From the data that follows, copy every line with the string "next".
INPUT RECORDS START
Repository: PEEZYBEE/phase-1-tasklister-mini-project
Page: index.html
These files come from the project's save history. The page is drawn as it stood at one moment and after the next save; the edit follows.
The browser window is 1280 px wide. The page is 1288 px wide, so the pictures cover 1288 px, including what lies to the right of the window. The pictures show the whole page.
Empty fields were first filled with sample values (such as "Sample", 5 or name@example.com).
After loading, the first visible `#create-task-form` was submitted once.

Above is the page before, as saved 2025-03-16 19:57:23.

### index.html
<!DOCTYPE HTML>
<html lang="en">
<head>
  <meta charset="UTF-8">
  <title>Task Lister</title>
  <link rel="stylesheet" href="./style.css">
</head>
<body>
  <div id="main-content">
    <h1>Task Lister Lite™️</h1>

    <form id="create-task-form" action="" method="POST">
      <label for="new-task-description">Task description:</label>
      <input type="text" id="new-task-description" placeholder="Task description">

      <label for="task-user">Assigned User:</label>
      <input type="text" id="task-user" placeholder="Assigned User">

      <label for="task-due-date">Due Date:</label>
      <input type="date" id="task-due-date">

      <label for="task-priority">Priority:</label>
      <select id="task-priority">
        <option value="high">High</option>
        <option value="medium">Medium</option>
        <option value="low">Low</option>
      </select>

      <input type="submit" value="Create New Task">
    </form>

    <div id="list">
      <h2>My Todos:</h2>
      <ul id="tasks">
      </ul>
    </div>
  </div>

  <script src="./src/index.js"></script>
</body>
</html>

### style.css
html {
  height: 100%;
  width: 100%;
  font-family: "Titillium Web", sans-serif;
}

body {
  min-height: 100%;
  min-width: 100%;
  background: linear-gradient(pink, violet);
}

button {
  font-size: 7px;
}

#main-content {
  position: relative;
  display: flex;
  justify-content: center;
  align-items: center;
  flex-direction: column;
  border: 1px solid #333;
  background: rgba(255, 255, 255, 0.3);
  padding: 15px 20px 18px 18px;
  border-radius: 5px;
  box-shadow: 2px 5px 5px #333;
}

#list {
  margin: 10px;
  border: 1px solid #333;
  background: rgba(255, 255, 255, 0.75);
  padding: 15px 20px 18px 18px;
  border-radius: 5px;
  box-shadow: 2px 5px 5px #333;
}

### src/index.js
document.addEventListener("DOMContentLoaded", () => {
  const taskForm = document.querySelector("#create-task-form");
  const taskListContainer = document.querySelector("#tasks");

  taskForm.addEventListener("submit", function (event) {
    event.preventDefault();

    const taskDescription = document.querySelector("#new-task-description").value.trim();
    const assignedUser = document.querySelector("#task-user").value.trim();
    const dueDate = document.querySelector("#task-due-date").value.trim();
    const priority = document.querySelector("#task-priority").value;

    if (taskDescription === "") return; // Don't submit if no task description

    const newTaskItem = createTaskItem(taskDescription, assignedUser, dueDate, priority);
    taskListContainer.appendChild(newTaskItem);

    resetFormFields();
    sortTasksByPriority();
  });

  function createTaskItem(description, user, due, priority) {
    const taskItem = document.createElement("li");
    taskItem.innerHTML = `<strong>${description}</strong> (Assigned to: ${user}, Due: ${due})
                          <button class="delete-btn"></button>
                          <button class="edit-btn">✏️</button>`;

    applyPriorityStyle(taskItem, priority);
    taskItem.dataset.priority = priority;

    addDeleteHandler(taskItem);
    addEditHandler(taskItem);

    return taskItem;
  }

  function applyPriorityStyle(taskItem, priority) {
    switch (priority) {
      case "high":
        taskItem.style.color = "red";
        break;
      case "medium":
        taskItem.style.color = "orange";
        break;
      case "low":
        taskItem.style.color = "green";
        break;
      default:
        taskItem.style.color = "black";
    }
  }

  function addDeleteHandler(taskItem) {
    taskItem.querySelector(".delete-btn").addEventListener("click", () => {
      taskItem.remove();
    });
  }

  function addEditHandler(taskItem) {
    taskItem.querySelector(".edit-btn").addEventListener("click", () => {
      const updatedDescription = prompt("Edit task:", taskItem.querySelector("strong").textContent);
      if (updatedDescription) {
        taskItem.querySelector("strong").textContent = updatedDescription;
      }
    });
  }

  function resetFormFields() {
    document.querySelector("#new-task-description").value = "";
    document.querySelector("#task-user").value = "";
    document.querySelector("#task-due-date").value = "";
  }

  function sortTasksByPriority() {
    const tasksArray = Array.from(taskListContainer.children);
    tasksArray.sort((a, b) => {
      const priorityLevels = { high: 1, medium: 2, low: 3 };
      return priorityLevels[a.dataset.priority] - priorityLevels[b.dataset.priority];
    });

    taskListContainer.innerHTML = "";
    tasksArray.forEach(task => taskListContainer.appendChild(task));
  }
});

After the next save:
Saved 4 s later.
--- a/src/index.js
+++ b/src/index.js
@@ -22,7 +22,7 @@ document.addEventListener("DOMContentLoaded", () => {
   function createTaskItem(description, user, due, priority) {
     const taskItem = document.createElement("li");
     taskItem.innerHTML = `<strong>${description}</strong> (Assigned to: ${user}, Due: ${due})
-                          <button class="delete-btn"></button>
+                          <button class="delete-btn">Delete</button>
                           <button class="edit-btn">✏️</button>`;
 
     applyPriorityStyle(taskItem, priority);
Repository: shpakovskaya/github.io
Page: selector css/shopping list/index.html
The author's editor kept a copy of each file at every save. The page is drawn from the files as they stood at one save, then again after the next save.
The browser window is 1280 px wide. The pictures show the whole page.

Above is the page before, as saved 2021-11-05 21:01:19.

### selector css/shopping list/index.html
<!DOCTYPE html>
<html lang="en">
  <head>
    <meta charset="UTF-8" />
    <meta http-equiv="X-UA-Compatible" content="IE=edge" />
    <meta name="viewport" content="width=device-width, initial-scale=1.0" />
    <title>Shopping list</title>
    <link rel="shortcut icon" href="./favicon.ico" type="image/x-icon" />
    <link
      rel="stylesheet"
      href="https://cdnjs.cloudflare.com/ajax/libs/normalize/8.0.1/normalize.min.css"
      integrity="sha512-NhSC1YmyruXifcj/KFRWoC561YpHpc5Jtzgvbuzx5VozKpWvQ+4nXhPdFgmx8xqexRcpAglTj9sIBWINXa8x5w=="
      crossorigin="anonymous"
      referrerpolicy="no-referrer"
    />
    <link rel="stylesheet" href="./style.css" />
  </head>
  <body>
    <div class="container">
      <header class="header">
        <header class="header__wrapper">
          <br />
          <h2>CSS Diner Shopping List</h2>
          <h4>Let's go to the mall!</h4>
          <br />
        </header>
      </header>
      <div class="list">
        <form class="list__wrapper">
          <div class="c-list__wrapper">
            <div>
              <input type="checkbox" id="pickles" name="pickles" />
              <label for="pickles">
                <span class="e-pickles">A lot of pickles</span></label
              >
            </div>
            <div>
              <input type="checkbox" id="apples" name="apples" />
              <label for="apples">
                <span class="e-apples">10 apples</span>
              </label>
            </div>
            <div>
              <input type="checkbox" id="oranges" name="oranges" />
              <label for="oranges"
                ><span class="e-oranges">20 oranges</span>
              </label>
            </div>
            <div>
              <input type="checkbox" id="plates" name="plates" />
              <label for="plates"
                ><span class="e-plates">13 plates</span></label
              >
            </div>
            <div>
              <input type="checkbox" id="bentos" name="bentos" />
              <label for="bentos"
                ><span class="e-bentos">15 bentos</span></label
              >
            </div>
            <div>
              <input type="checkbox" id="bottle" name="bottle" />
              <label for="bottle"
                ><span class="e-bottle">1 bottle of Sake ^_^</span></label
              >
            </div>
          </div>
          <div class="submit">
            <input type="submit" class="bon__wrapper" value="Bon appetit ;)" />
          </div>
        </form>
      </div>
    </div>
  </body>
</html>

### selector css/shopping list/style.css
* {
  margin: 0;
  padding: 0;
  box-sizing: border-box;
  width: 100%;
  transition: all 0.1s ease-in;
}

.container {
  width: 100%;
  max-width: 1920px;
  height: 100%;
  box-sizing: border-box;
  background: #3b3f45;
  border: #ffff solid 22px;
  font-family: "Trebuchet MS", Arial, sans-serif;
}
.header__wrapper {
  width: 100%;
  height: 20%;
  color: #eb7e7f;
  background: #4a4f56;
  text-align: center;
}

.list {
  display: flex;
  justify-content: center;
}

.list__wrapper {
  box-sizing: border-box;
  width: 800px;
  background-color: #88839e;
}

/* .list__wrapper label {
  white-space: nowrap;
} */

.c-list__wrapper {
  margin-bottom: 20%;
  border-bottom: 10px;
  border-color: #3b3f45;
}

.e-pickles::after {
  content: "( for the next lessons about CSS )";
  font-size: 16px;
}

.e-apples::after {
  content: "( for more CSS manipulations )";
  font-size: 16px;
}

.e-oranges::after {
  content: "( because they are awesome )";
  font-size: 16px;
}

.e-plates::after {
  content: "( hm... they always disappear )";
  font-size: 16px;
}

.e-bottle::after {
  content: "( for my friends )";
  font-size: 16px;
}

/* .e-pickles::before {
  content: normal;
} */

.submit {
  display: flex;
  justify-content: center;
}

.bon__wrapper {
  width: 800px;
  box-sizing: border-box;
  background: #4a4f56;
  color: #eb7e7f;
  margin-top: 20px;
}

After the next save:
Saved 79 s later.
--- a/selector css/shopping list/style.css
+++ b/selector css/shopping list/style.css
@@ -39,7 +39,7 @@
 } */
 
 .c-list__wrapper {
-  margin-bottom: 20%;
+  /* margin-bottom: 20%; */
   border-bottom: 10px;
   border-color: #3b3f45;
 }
INPUT RECORDS END
RESULT FOR THIS TASK -
These files come from the project's save history. The page is drawn as it stood at one moment and after the next save; the edit follows.
After the next save:
The author's editor kept a copy of each file at every save. The page is drawn from the files as they stood at one save, then again after the next save.
  content: "( for the next lessons about CSS )";
After the next save:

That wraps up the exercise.